Ashley Planes is located in Pennsylvania
Ashley Planes
Ashley Planes is located in the US
Ashley Planes
Location Off Pennsylvania Route 309, Fairview Township and Hanover Township, Pennsylvania
Coordinates 41°11′26″N 75°54′37″W / 41.19056°N 75.91028°W / 41.19056; -75.91028Coordinates: 41°11′26″N 75°54′37″W / 41.19056°N 75.91028°W / 41.19056; -75.91028
Area 160.3 acres (64.9 ha)
Built 1837, 1860s, 1909
Built by Douglas, Edwin A.; LC&N.
NRHP Reference # 80003562[1]
Added to NRHP January 25, 1980

Ashley Planes was a historic freight cable railroad situated along three separately powered inclined plane sections located between Ashley, Pennsylvania at the foot, and via the Solomon cutting the yard in Mountain Top over 1,000 feet (300 m) above and initially built between 1837-38 by Lehigh Coal & Navigation Company's subsidiary Lehigh and Susquehanna Railroad (LH&S). One result of the 1837 updates of omnibus transportation bills called the Main Line of Public Works (1824), the legislation was undertaken with an eye to enhance and better connect eastern settlement's business interests with newer mid-western territories rapidly undergoing population explosions in the Pre-Civil War era. But those manufactories needed a source of heat, and the Northern Pennsylvania Coal Region was barely connected to eastern markets except by pack mule, or only through long and arduous routes down the Susquehanna then overland to Philadelphia.

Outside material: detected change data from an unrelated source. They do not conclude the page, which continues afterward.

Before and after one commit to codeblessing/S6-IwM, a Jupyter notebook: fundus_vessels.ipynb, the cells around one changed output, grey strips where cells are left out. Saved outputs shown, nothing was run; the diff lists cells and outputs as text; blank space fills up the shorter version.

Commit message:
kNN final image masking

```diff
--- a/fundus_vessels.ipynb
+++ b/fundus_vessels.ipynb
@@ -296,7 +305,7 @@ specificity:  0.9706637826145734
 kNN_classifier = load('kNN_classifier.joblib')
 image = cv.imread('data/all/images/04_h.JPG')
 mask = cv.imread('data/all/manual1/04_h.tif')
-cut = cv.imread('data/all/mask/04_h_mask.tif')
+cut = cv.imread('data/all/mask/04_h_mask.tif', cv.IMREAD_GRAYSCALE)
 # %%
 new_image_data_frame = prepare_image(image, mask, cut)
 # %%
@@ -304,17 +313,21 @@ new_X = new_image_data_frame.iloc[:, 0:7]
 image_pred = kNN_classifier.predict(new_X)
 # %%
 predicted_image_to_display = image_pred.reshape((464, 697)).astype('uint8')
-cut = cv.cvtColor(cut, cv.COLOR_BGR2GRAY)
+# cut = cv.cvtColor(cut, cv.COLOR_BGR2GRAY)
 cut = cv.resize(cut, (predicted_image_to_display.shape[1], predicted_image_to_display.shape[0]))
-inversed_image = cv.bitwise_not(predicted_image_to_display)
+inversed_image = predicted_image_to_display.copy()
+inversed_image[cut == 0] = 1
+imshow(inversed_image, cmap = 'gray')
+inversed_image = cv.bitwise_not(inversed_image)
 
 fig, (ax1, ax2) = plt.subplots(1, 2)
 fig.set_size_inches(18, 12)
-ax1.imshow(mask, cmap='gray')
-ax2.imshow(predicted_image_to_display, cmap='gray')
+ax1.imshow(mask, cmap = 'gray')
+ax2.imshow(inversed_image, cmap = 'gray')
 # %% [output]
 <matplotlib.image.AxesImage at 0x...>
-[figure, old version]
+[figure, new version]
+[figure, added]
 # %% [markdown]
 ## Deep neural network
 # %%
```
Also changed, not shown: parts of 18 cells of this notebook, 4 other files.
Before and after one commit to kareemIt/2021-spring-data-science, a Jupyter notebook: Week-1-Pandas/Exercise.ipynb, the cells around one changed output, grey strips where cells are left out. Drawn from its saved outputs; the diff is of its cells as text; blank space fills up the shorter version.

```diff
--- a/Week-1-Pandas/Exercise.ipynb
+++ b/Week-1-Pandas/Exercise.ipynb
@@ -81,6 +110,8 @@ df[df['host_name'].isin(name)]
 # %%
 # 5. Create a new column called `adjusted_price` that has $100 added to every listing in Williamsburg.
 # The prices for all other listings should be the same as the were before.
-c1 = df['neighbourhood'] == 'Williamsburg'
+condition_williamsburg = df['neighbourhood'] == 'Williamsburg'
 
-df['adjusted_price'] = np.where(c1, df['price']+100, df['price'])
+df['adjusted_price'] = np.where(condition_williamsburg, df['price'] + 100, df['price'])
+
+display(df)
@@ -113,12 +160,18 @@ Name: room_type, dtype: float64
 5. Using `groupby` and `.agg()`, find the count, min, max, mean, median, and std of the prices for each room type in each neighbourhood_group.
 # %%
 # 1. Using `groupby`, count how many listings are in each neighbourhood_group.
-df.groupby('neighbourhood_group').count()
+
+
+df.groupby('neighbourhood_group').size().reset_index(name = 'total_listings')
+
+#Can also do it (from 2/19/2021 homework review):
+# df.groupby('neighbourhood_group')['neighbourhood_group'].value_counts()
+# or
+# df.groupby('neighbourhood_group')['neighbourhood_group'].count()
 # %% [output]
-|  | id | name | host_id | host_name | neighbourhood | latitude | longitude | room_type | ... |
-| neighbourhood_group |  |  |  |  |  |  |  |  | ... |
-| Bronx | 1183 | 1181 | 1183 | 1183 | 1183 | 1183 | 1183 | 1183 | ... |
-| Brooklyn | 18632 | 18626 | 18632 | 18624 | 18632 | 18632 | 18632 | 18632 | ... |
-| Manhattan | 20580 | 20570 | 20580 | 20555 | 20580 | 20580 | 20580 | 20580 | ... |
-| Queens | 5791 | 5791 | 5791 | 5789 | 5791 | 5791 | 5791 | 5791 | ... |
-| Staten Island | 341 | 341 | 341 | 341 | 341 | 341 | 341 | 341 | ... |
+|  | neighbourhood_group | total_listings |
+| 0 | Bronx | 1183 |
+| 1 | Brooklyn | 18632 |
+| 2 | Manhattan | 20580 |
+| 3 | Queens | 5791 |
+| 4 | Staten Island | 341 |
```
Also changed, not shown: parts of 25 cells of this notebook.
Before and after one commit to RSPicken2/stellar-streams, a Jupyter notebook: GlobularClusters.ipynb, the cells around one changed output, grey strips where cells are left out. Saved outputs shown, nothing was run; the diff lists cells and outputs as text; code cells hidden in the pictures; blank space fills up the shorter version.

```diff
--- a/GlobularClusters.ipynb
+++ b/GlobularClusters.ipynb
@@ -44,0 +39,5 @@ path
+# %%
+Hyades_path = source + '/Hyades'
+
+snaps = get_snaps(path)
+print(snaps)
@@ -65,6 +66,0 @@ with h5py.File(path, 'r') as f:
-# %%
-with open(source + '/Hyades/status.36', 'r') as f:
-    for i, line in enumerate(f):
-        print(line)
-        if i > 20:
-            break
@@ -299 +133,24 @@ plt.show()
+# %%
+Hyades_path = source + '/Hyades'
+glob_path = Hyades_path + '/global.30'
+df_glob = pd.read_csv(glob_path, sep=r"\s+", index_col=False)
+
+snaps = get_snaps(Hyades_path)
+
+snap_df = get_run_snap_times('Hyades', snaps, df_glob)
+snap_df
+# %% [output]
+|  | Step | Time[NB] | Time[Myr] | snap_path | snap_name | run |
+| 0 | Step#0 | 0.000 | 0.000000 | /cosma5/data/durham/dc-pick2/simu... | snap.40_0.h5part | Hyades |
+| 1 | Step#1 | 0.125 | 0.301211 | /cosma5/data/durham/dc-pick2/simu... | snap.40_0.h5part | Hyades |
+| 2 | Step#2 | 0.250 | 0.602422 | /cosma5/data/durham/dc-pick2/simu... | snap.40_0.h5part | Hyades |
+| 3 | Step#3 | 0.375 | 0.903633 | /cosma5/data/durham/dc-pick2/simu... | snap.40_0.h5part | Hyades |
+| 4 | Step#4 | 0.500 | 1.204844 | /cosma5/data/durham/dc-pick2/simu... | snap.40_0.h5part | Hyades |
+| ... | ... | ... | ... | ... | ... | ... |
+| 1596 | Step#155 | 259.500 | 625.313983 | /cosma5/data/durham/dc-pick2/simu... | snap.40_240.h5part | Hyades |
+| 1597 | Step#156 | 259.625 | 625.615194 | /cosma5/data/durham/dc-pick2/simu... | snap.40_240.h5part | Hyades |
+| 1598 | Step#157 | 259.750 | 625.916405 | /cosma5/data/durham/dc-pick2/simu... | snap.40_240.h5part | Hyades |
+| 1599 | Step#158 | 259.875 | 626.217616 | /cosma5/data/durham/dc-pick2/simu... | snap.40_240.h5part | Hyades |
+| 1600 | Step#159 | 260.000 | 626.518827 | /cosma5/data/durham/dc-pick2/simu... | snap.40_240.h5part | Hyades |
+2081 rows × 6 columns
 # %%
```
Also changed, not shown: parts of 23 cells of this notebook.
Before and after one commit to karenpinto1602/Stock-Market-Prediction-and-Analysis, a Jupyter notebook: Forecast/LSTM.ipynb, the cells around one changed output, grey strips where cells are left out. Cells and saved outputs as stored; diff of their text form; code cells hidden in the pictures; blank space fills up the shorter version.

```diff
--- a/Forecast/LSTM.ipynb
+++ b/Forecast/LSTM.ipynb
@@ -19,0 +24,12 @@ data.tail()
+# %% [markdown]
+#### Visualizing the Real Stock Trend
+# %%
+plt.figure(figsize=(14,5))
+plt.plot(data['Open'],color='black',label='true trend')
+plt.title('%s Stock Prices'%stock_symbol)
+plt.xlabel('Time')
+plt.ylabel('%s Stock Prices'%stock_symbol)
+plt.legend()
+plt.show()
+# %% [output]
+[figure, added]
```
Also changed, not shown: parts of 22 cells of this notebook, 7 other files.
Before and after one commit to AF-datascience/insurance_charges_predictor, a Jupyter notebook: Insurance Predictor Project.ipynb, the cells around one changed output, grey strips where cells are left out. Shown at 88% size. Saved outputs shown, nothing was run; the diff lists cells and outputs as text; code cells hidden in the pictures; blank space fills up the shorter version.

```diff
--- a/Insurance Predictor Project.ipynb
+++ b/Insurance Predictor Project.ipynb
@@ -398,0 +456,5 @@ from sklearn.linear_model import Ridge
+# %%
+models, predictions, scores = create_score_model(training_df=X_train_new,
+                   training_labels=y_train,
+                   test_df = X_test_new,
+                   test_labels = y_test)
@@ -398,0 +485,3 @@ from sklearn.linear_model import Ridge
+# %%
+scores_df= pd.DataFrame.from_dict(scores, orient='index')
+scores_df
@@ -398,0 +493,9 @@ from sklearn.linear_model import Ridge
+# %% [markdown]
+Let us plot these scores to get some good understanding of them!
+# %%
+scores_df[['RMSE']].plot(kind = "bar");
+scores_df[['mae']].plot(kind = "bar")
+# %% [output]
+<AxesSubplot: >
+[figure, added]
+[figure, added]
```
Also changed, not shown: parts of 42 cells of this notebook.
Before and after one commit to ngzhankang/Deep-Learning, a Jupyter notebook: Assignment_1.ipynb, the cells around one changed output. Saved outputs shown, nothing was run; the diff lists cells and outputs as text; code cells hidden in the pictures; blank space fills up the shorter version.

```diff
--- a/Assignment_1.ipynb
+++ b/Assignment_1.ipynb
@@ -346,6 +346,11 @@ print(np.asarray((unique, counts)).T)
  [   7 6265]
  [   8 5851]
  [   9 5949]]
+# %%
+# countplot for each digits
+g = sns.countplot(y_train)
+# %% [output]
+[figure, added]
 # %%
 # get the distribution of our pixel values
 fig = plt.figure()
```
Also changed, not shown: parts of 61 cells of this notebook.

The Ashley Planes job was to join two railroad sections at either elevation and bridge over the drainage divide between the Susquehanna Valley and that of the Lehigh/Delaware valleys. It was purpose-built to join the freight capacity of two canals (The Pennsylvania Canal System, locally the West Susquehanna Division at Pittston and the Lehigh Canal) and via the Susquehanna, connect to other transportation infrastructure between Philadelphia and Pittsburgh—in intent the Planes role in the legislation was specifically to connect the seaports of the Delaware River with the new interior settlements of the near-midwest along the tributary rivers of the vast Mississippi River drainage basin. More pragmatically, it was designed during the mid-canal era as part of an overall strategic schema to lift heavy freight eastwards out of the Susquehanna Valley in suburban Wilkes-Barre into the eastside descents which gravity aided to the canal head and thence using cheap practical water transport ended feeding much needed coal into all the big coastal cities of the Eastern United States accessible via the Delaware Valley, and indeed to trans-oceanic destinations.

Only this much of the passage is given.